The way we speak affects the way we think and the way we think affects the way we speak. And the way we speak is affected by centuries of geopolitical conflict and linguistic changes. Check out this map with translations of the word, “faith,” in various languages around Europe:
If you look at the map, you can see certain words that are similar and clumped together. The Slavic languages have something like “vera” (in the Cyrillic alphabet, “вера”). Icelandic, Norwegian, Swedish, and Danish are all from the North Germanic branch, so they are all similar, whereas German and Dutch are from the West Germanic branch, so they look like each other.
The Latin word for faith is, fides, so a cognate occurs in the Romance languages of Italian, French, Spanish, Portugese, Catalan, and Galacian. No big surprise there. (Romance language means it’s from Latin, the language of Rome)

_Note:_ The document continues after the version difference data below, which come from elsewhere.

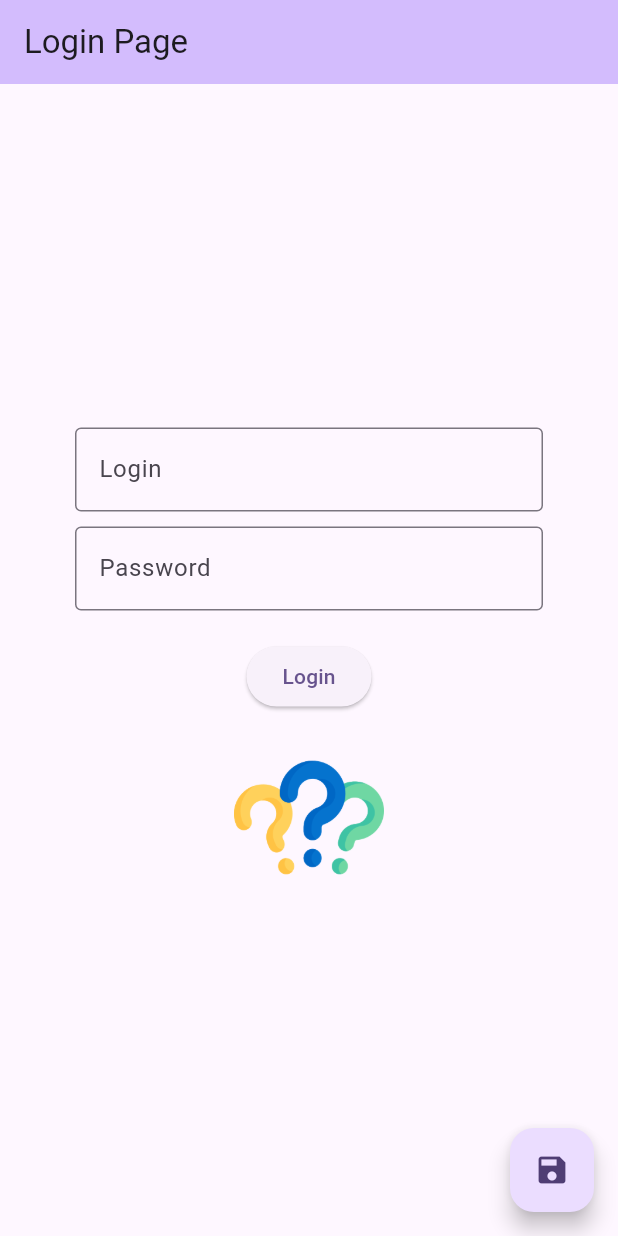
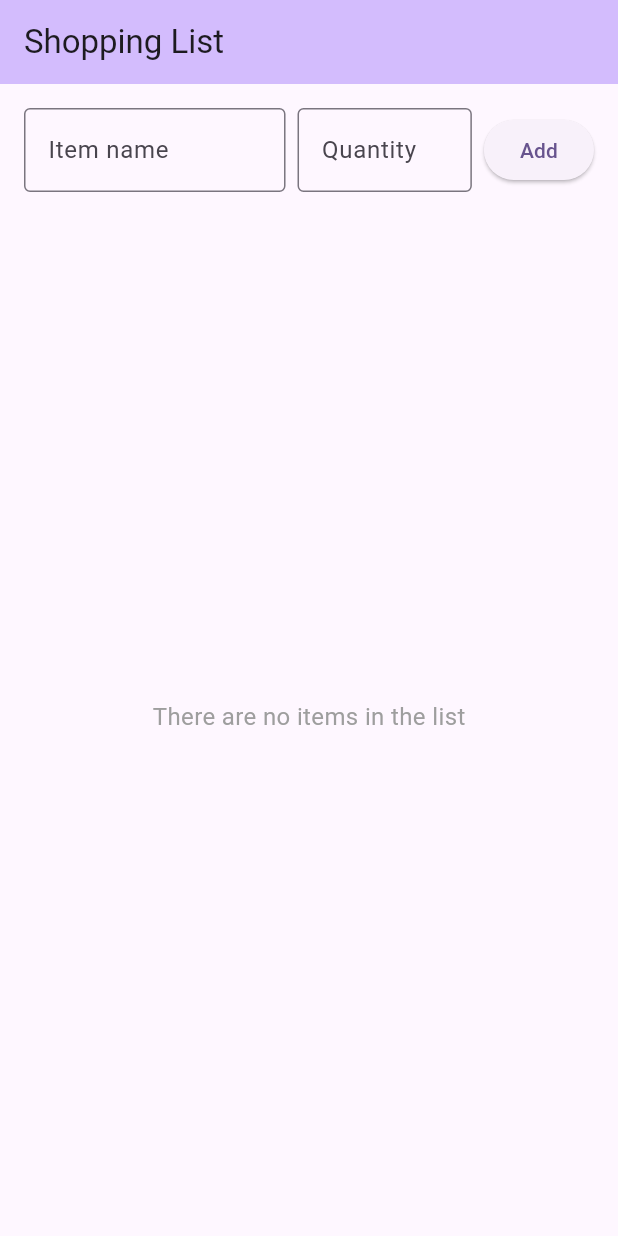
Before and after one commit to alex-gamero/my_flutter_labs, a Flutter app: the screen it shows after launch, on a phone screen of 412 x 824 dp. Run offline on Flutter 3.47's test engine with Material 3 defaults, Android fonts, the light colour scheme and no system bars; missing offline and left inert: encrypted_shared_preferences.

Commit message:
Lab 6 completed

```diff
--- a/lib/main.dart
+++ b/lib/main.dart
@@ -1,13 +1,6 @@
 import 'package:flutter/material.dart';
-import 'package:encrypted_shared_preferences/encrypted_shared_preferences.dart';
 
-import 'data_repository.dart';
-import 'profile_page.dart';
-
-void main() async {
-  WidgetsFlutterBinding.ensureInitialized();
-  // Load repository so ProfilePage can read cached values immediately
-  await DataRepository.instance.init();
+void main() {
   runApp(const MyApp());
 }
 
@@ -17,22 +10,17 @@ class MyApp extends StatelessWidget {
   @override
   Widget build(BuildContext context) {
     return MaterialApp(
-      title: 'Week5 Lab',
+      title: 'Shopping List',
       theme: ThemeData(
         colorScheme: ColorScheme.fromSeed(seedColor: Colors.deepPurple),
       ),
-      routes: {
-        '/': (context) => const MyHomePage(title: 'Login Page'),
-        '/profile': (context) => const ProfilePage(),
-      },
-      initialRoute: '/',
+      home: const MyHomePage(title: 'Shopping List'),
     );
   }
 }
 
 class MyHomePage extends StatefulWidget {
   const MyHomePage({super.key, required this.title});
-
   final String title;
 
   @override
@@ -40,94 +28,18 @@ class MyHomePage extends StatefulWidget {
 }
 
 class _MyHomePageState extends State<MyHomePage> {
-  var fileToShow = "images/question-mark.png";
-  late TextEditingController _usernameController;
-  late TextEditingController _passwordController;
+  // Text controllers for input fields
+  final TextEditingController _itemController = TextEditingController();
+  final TextEditingController _quantityController = TextEditingController();
 
-  final EncryptedSharedPreferences prefs = EncryptedSharedPreferences();
-
-  @override
-  void initState() {
-    super.initState();
-    _usernameController = TextEditingController();
-    _passwordController = TextEditingController();
-
-    // Load saved username/password if available
-    Future.delayed(Duration.zero, () async {
-      String? savedUser = await prefs.getString("username");
-      String? savedPass = await prefs.getString("password");
-
-      if (savedUser != null && savedUser.isNotEmpty &&
-          savedPass != null && savedPass.isNotEmpty) {
-        setState(() {
-          _usernameController.text = savedUser;
-          _passwordController.text = savedPass;
-        });
-
-        ScaffoldMessenger.of(context).showSnackBar(
-          const SnackBar(content: Text("Previous login loaded")),
-        );
-      }
-    });
-  }
+  // List of items (each item is a map with name and quantity)
+  final List<Map<String, String>> _shoppingList = [];
 
   @override
   void dispose() {
-    _usernameController.dispose();
-    _passwordController.dispose();
+    _itemController.dispose();
+    _quantityController.dispose();
     super.dispose();
-  }
-
-  // Simple login validator: password must be exactly 'password'
-  void _onLoginPressed() {
-    final username = _usernameController.text.trim();
-    final password = _passwordController.text;
-
-    if (username.isEmpty || password.isEmpty) {
-      showDialog(
-        context: context,
-        builder: (context) => AlertDialog(
-          title: const Text("Missing fields"),
-          content: const Text("Please enter both login and password."),
-          actions: [
-            TextButton(onPressed: () => Navigator.pop(context), child: const Text('OK'))
-          ],
-        ),
-      );
-      return;
-    }
-
-    if (password == 'password') {
-      // Show snackbar with the login name
-      ScaffoldMessenger.of(context).showSnackBar(
-        SnackBar(content: Text('Welcome Back $username')),
-      );
-
-      // Navigate to profile and pass the login name as an argument
-      Navigator.pushNamed(context, '/profile', arguments: username);
-    } else {
-      // Invalid credentials
-      showDialog(
-        context: context,
-        builder: (context) => AlertDialog(
-          title: const Text("Invalid credentials"),
-          content: const Text("The password is incorrect. Use 'password' for the lab."),
-          actions: [
-            TextButton(onPressed: () => Navigator.pop(context), child: const Text('OK'))
-          ],
-        ),
-      );
-    }
-  }
-
-  // Save username and password (kept from Week4 example)
-  Future<void> saveCredentials() async {
-    await prefs.setString("username", _usernameController.text);
-    await prefs.setString("password", _passwordController.text);
-  }
-
-  Future<void> clearCredentials() async {
-    await prefs.clear();
   }
 
   @override
@@ -137,75 +49,116 @@ class _MyHomePageState extends State<MyHomePage> {
         backgroundColor: Theme.of(context).colorScheme.inversePrimary,
         title: Text(widget.title),
       ),
-      body: Center(
-        child: SingleChildScrollView(
+      body: ListPage(),
+    );
+  }
+
+  // Function that builds the page content
+  Widget ListPage() {
+    return Padding(
+      padding: const EdgeInsets.all(16.0),
       child: Column(
-            mainAxisAlignment: MainAxisAlignment.center,
-            children: <Widget>[
-              Padding(
-                padding: const EdgeInsets.fromLTRB(50, 0, 50, 10),
+        children: [
+          // Row with input fields and Add button
+          Row(
+            children: [
+              Expanded(
+                flex: 3,
                 child: TextField(
-                  controller: _usernameController,
+                  controller: _itemController,
                   decoration: const InputDecoration(
+                    labelText: 'Item name',
                     border: OutlineInputBorder(),
-                    hintText: "Login",
-                    labelText: "Login",
                   ),
                 ),
               ),
-              Padding(
-                padding: const EdgeInsets.fromLTRB(50, 0, 50, 20),
+              const SizedBox(width: 8),
+              Expanded(
+                flex: 2,
                 child: TextField(
-                  controller: _passwordController,
-                  obscureText: true,
+                  controller: _quantityController,
+                  keyboardType: TextInputType.number,
                   decoration: const InputDecoration(
+                    labelText: 'Quantity',
                     border: OutlineInputBorder(),
-                    hintText: "Password",
-                    labelText: "Password",
                   ),
                 ),
               ),
+              const SizedBox(width: 8),
               ElevatedButton(
-                onPressed: _onLoginPressed,
-                child: const Text("Login"),
-              ),
-              const SizedBox(height: 20),
-              Semantics(
-                child: Image.asset(fileToShow, height: 100, width: 100),
+                onPressed: () {
+                  final item = _itemController.text.trim();
+                  final quantity = _quantityController.text.trim();
+
+                  if (item.isNotEmpty && quantity.isNotEmpty) {
+                    setState(() {
+                      _shoppingList.add({
+                        'item': item,
+                        'quantity': quantity,
+                      });
+                      _itemController.clear();
+                      _quantityController.clear();
+                    });
+                  }
+                },
+                child: const Text('Add'),
               ),
             ],
           ),
+          const SizedBox(height: 20),
+
+          // List of items or empty message
+          Expanded(
+            child: _shoppingList.isEmpty
+                ? const Center(
+              child: Text(
+                'There are no items in the list',
+                style: TextStyle(fontSize: 16, color: Colors.grey),
               ),
-      ),
-      floatingActionButton: FloatingActionButton(
-        onPressed: () async {
-          // small helper to save credentials if user wants to
+            )
+                : ListView.builder(
+              itemCount: _shoppingList.length,
+              itemBuilder: (context, index) {
+                final item = _shoppingList[index];
+                return GestureDetector(
+                  onLongPress: () {
+                    // Ask user if they want to delete item
                     showDialog(
                       context: context,
                       builder: (context) => AlertDialog(
-              title: const Text("Save Credentials"),
-              content: const Text("Do you want to save your username and password?"),
+                        title: const Text('Delete Item'),
+                        content: Text(
+                            'Do you want to delete "${item['item']}" from the list?'),
                         actions: [
                           TextButton(
-                  onPressed: () async {
-                    await saveCredentials();
+                            onPressed: () {
                               Navigator.pop(context);
                             },
-                  child: const Text("Yes"),
+                            child: const Text('No'),
                           ),
                           TextButton(
-                  onPressed: () async {
-                    await clearCredentials();
+                            onPressed: () {
+                              setState(() {
+                                _shoppingList.removeAt(index);
+                              });
                               Navigator.pop(context);
                             },
-                  child: const Text("No"),
+                            child: const Text('Yes'),
                           ),
                         ],
                       ),
                     );
                   },
-        tooltip: 'Save credentials',
-        child: const Icon(Icons.save),
+                  // Text style for each item
+                    child: Text(
+                      '${index + 1}. ${item['item']} — Qty: ${item['quantity']}',
+                      style: const TextStyle(fontSize: 18),
+                    ),
+                );
+              },
+            ),
+          ),
+        ],
       ),
     );
   }
```
Lines whose indentation alone changed are shown as unchanged.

English, Welsh, Basque and Maltese are not Romance languages, though, and they all have words for “faith” that are similar to Latin. This is probably because speakers of Latin and other Romance languages influenced these areas over the years. Interestingly, Romanian (a Romance language) and Irish (a Celtic language), both share a different Latin root, credo, which is a verb meaning “I believe.”